Archive | May 5, 2009

Inkle Weaving

100_2916

I love how it’s coming and I’ve only just begun! I’m thinking I’ll make placemats with this…they’ll go nicely in our kitchen 🙂

Not perfect, but pretty…
100_2918

100_2917

I also made a ‘shed stick’ (or so I’m calling it, lol) with knife edges to open the shed and to push down the weft as I weave. It’s hard to see but I sanded it just like the shuttle for the edge and it’s just a little longer than the working area of my loom so I can use it for any project. I MAY end up making it into a dual purpose item by adding open areas so I can also use it as a longer shuttle. We’ll see 🙂

100_2913

Advertisements

DIY – Shuttles

Good morning 🙂

Remember I said I needed to create some shuttles? I worked on one yesterday and I think it turned out great!

100_2912

Please be advised, lol, I have no proper tools for cutting out shapes. I DO have a drill though, and a good imagination. 🙂

I began with a piece of poplar (1/4″ x 3″ x 4 feet). Poplar was a great choice. It’s a hardwood which is soft enough to work with easily and it is incredibly lightweight! Oh yes, and cheaper than the other hardwoods I saw by about a dollar a piece.
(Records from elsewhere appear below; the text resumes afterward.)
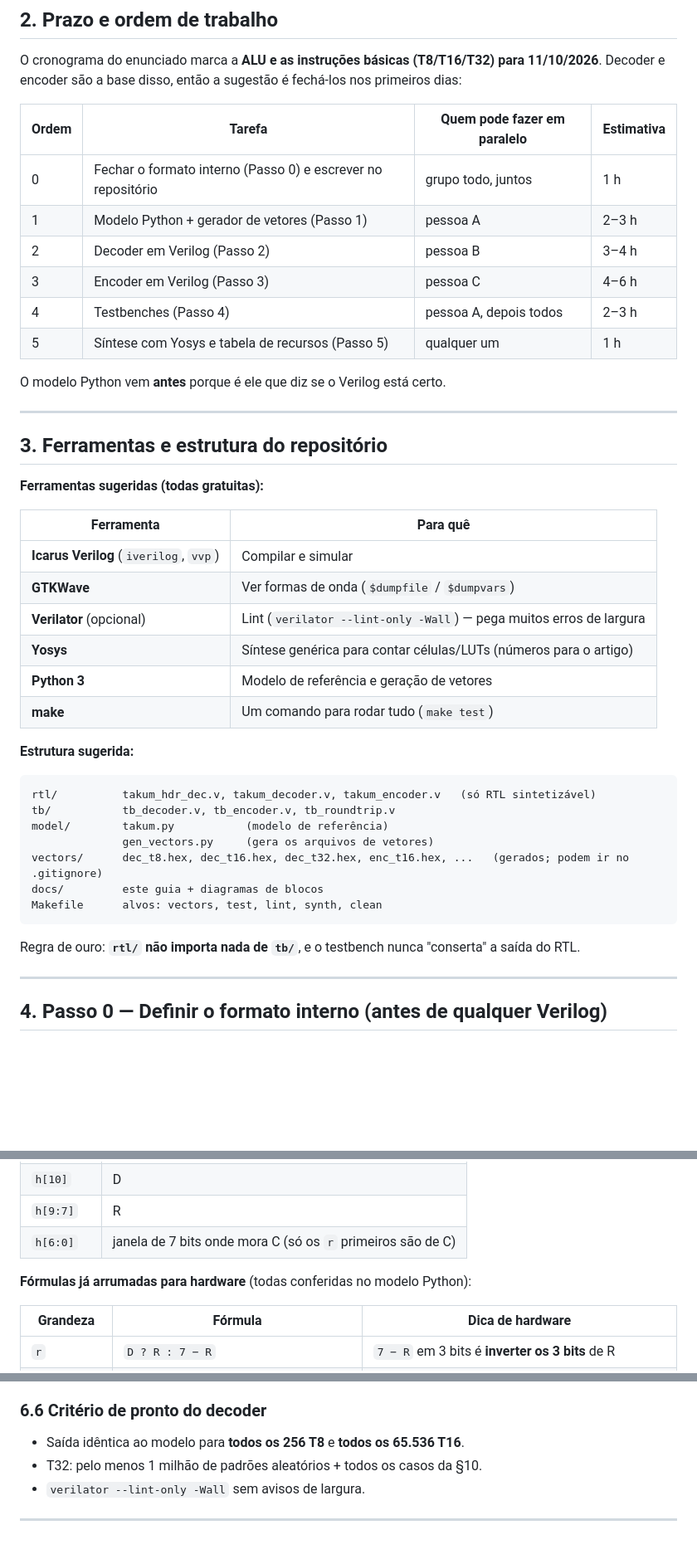
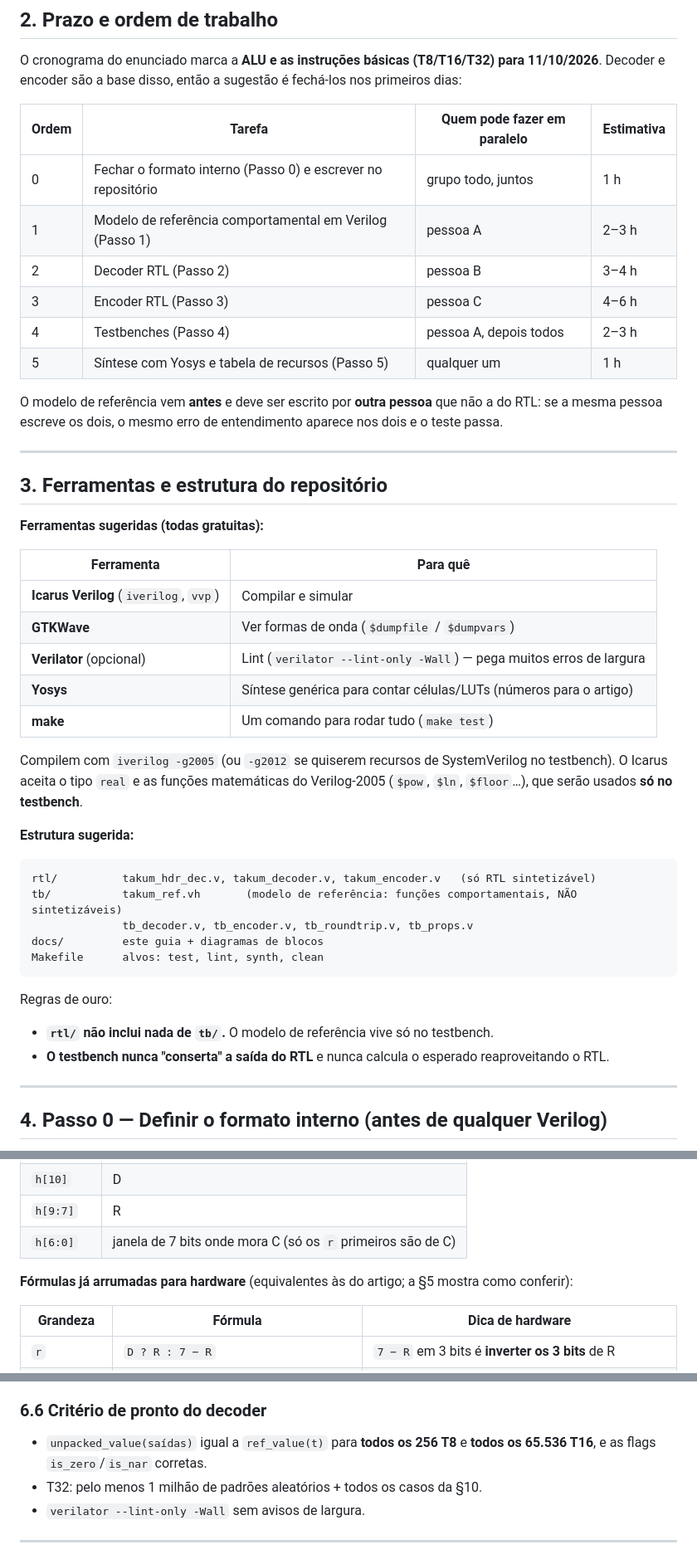
Before and after one commit to vitorlana/aoc-2026-2, a Markdown page: docs/02-fase1-decoder-encoder.md, 3 parts joined by grey strips. Shown at 83% size. Rendered like a GitHub page; blank space fills up the shorter version.

````diff
--- a/docs/02-fase1-decoder-encoder.md
+++ b/docs/02-fase1-decoder-encoder.md
@@ -62,13 +64,14 @@ Decoder e encoder são a base disso, então a sugestão é fechá-los nos primei
 | Ordem | Tarefa | Quem pode fazer em paralelo | Estimativa |
 |---|---|---|---|
 | 0 | Fechar o formato interno (Passo 0) e escrever no repositório | grupo todo, juntos | 1 h |
-| 1 | Modelo Python + gerador de vetores (Passo 1) | pessoa A | 2–3 h |
-| 2 | Decoder em Verilog (Passo 2) | pessoa B | 3–4 h |
-| 3 | Encoder em Verilog (Passo 3) | pessoa C | 4–6 h |
+| 1 | Modelo de referência comportamental em Verilog (Passo 1) | pessoa A | 2–3 h |
+| 2 | Decoder RTL (Passo 2) | pessoa B | 3–4 h |
+| 3 | Encoder RTL (Passo 3) | pessoa C | 4–6 h |
 | 4 | Testbenches (Passo 4) | pessoa A, depois todos | 2–3 h |
 | 5 | Síntese com Yosys e tabela de recursos (Passo 5) | qualquer um | 1 h |
 
-O modelo Python vem **antes** porque é ele que diz se o Verilog está certo.
+O modelo de referência vem **antes** e deve ser escrito por **outra pessoa** que não a do RTL:
+se a mesma pessoa escreve os dois, o mesmo erro de entendimento aparece nos dois e o teste passa.
 
 ---
 
@@ -82,22 +85,26 @@ O modelo Python vem **antes** porque é ele que diz se o Verilog está certo.
 | **GTKWave** | Ver formas de onda (`$dumpfile` / `$dumpvars`) |
 | **Verilator** (opcional) | Lint (`verilator --lint-only -Wall`) — pega muitos erros de largura |
 | **Yosys** | Síntese genérica para contar células/LUTs (números para o artigo) |
-| **Python 3** | Modelo de referência e geração de vetores |
 | **make** | Um comando para rodar tudo (`make test`) |
+
+Compilem com `iverilog -g2005` (ou `-g2012` se quiserem recursos de SystemVerilog no testbench).
+O Icarus aceita o tipo `real` e as funções matemáticas do Verilog-2005 (`$pow`, `$ln`, `$floor`…),
+que serão usados **só no testbench**.
 
 **Estrutura sugerida:**
 
 ```
 rtl/          takum_hdr_dec.v, takum_decoder.v, takum_encoder.v   (só RTL sintetizável)
-tb/           tb_decoder.v, tb_encoder.v, tb_roundtrip.v
-model/        takum.py           (modelo de referência)
-              gen_vectors.py     (gera os arquivos de vetores)
-vectors/      dec_t8.hex, dec_t16.hex, dec_t32.hex, enc_t16.hex, ...   (gerados; podem ir no .gitignore)
+tb/           takum_ref.vh       (modelo de referência: funções comportamentais, NÃO sintetizáveis)
+              tb_decoder.v, tb_encoder.v, tb_roundtrip.v, tb_props.v
 docs/         este guia + diagramas de blocos
-Makefile      alvos: vectors, test, lint, synth, clean
+Makefile      alvos: test, lint, synth, clean
 ```
 
-Regra de ouro: **`rtl/` não importa nada de `tb/`**, e o testbench nunca "conserta" a saída do RTL.
+Regras de ouro:
+
+- **`rtl/` não inclui nada de `tb/`.** O modelo de referência vive só no testbench.
+- **O testbench nunca "conserta" a saída do RTL** e nunca calcula o esperado reaproveitando o RTL.
 
 ---
 
@@ -223,7 +247,7 @@ Depois da negação, olhe só os **12 bits mais significativos** de `u` (para T8
 | `h[9:7]` | R |
 | `h[6:0]` | janela de 7 bits onde mora C (só os `r` primeiros são de C) |
 
-**Fórmulas já arrumadas para hardware** (todas conferidas no modelo Python):
+**Fórmulas já arrumadas para hardware** (equivalentes às do artigo; a §5 mostra como conferir):
 
 | Grandeza | Fórmula | Dica de hardware |
 |---|---|---|
@@ -262,7 +286,7 @@ Observações:
 
 ### 6.6 Critério de pronto do decoder
 
-- Saída idêntica ao modelo para **todos os 256 T8** e **todos os 65.536 T16**.
+- `unpacked_value(saídas)` igual a `ref_value(t)` para **todos os 256 T8** e **todos os 65.536 T16**, e as flags `is_zero`/`is_nar` corretas.
 - T32: pelo menos 1 milhão de padrões aleatórios + todos os casos da §10.
 - `verilator --lint-only -Wall` sem avisos de largura.
 
````
Also changed, not shown: other parts of docs/02-fase1-decoder-encoder.md (+79 -43 lines).
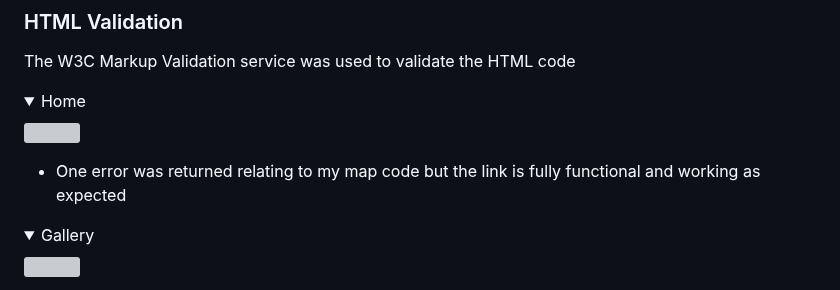
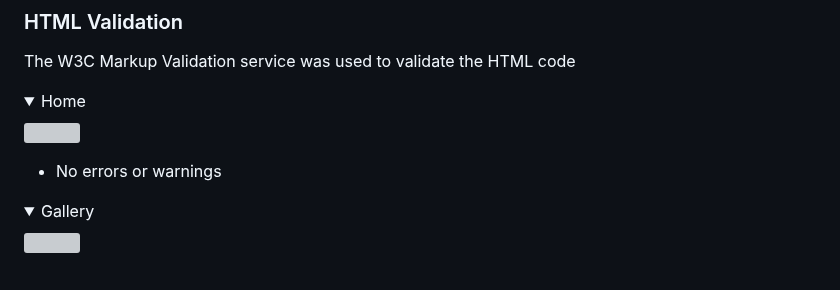
Before and after one commit to Marchopkins96/soccer-school, a Markdown page: README.md, the part around one of its changes. Rendered like a GitHub page; folded sections open; grey boxes are pictures that could not be loaded.

```diff
--- a/README.md
+++ b/README.md
@@ -168,6 +168,6 @@ The W3C Markup Validation service was used to validate the HTML code
 </details>
 
-- One error was returned relating to my map code but the link is fully functional and working as expected
+- No errors or warnings
 
 <details>
 <summary>Gallery</summary>
```
Also changed, not shown: other parts of README.md (+1 -1 lines).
100_2911

I cut the length I wanted – match this to what you plan to weave/the size of the loom. In my case, I cut the shuttle about 17 1/2″ long.

I then used a cardboard template (which I first drew and cut out) to mark the shapes on each end. I tapped small screw indents very close together along the line.

100_2900

I drilled each hole with my smallest drill bit and then progressively drilled each hole bigger. Eventually it becomes easy to remove the shape – like perforated paper. I used a sharp kitchen knife to cut through the last bits when I was ready to remove the shape. I didn’t want the wood to splinter.

100_2899

I used coarse sandpaper, wrapped around a film case and attached with a rubber band. LOL. Not fancy but very functional! If you want to sand a curve, use something curved – made sense to me.

100_2902

100_2907

The pencil worked well in all the smaller areas like the mouth of the open space.

100_2906

I’ve read that inkle shuttles have a knife edge on one side so I sanded each side edge (1″ in from each end to prevent thinning the wood there) to a nice fine edge. Most of the edge was created from the top side but I turned the piece and created the last bit of the edge from the other side. It looked so nice that I decided to sand both long edges this way!

100_2909

100_2908

Today I get to try weaving!